Data extracted from a collection
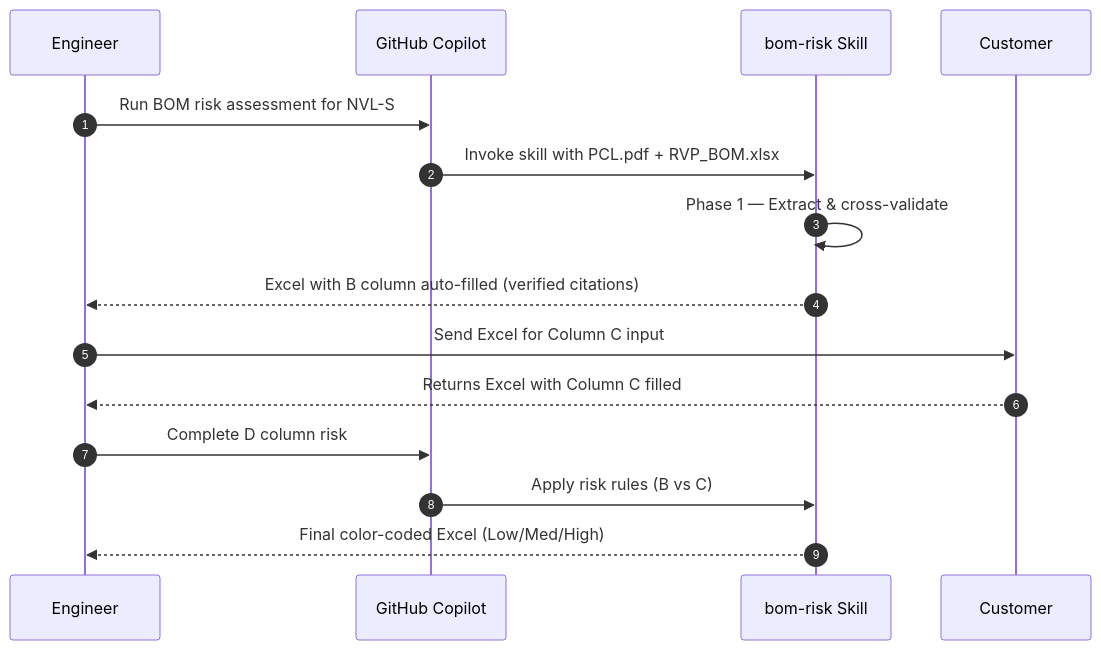
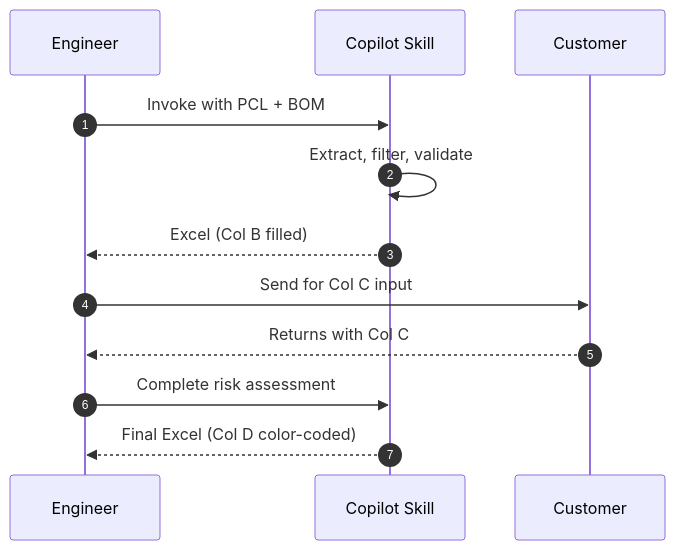
The third of 3 diagrams in .github/skills/bom-risk/README.md (billhsie/BOM_Risk_Assessment), drawn with Mermaid before and after one commit. The commit also changed other lines of this file and 1 other file, not shown here.

Commit message:
Rewrite README: high-level professional format with EN/CN toggle

````diff
--- a/.github/skills/bom-risk/README.md
+++ b/.github/skills/bom-risk/README.md
@@ -87,18 +88,15 @@
 ```mermaid
 sequenceDiagram
     autonumber
-    participant U as Engineer
-    participant CP as GitHub Copilot
-    participant SK as bom-risk Skill
-    participant CU as Customer
+    participant Eng as Engineer
+    participant AI as Copilot Skill
+    participant Cust as Customer
 
-    U->>CP: Run BOM risk assessment for NVL-S
-    CP->>SK: Invoke skill with PCL.pdf + RVP_BOM.xlsx
-    SK->>SK: Phase 1 — Extract & cross-validate
-    SK-->>U: Excel with B column auto-filled (verified citations)
-    U->>CU: Send Excel for Column C input
-    CU-->>U: Returns Excel with Column C filled
-    U->>CP: Complete D column risk
-    CP->>SK: Apply risk rules (B vs C)
-    SK-->>U: Final color-coded Excel (Low/Med/High)
+    Eng->>AI: Invoke with PCL + BOM
+    AI->>AI: Extract, filter, validate
+    AI-->>Eng: Excel (Col B filled)
+    Eng->>Cust: Send for Col C input
+    Cust-->>Eng: Returns with Col C
+    Eng->>AI: Complete risk assessment
+    AI-->>Eng: Final Excel (Col D color-coded)
 ```
````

* [Activity]:
Restate each entry word for word. Omit every picture.

* [Solution for this task]:
The third of 3 diagrams in .github/skills/bom-risk/README.md (billhsie/BOM_Risk_Assessment), drawn with Mermaid before and after one commit. The commit also changed other lines of this file and 1 other file, not shown here.

Commit message:
Rewrite README: high-level professional format with EN/CN toggle

````diff
--- a/.github/skills/bom-risk/README.md
+++ b/.github/skills/bom-risk/README.md
@@ -87,18 +88,15 @@
 ```mermaid
 sequenceDiagram
     autonumber
-    participant U as Engineer
-    participant CP as GitHub Copilot
-    participant SK as bom-risk Skill
-    participant CU as Customer
+    participant Eng as Engineer
+    participant AI as Copilot Skill
+    participant Cust as Customer
 
-    U->>CP: Run BOM risk assessment for NVL-S
-    CP->>SK: Invoke skill with PCL.pdf + RVP_BOM.xlsx
-    SK->>SK: Phase 1 — Extract & cross-validate
-    SK-->>U: Excel with B column auto-filled (verified citations)
-    U->>CU: Send Excel for Column C input
-    CU-->>U: Returns Excel with Column C filled
-    U->>CP: Complete D column risk
-    CP->>SK: Apply risk rules (B vs C)
-    SK-->>U: Final color-coded Excel (Low/Med/High)
+    Eng->>AI: Invoke with PCL + BOM
+    AI->>AI: Extract, filter, validate
+    AI-->>Eng: Excel (Col B filled)
+    Eng->>Cust: Send for Col C input
+    Cust-->>Eng: Returns with Col C
+    Eng->>AI: Complete risk assessment
+    AI-->>Eng: Final Excel (Col D color-coded)
 ```
````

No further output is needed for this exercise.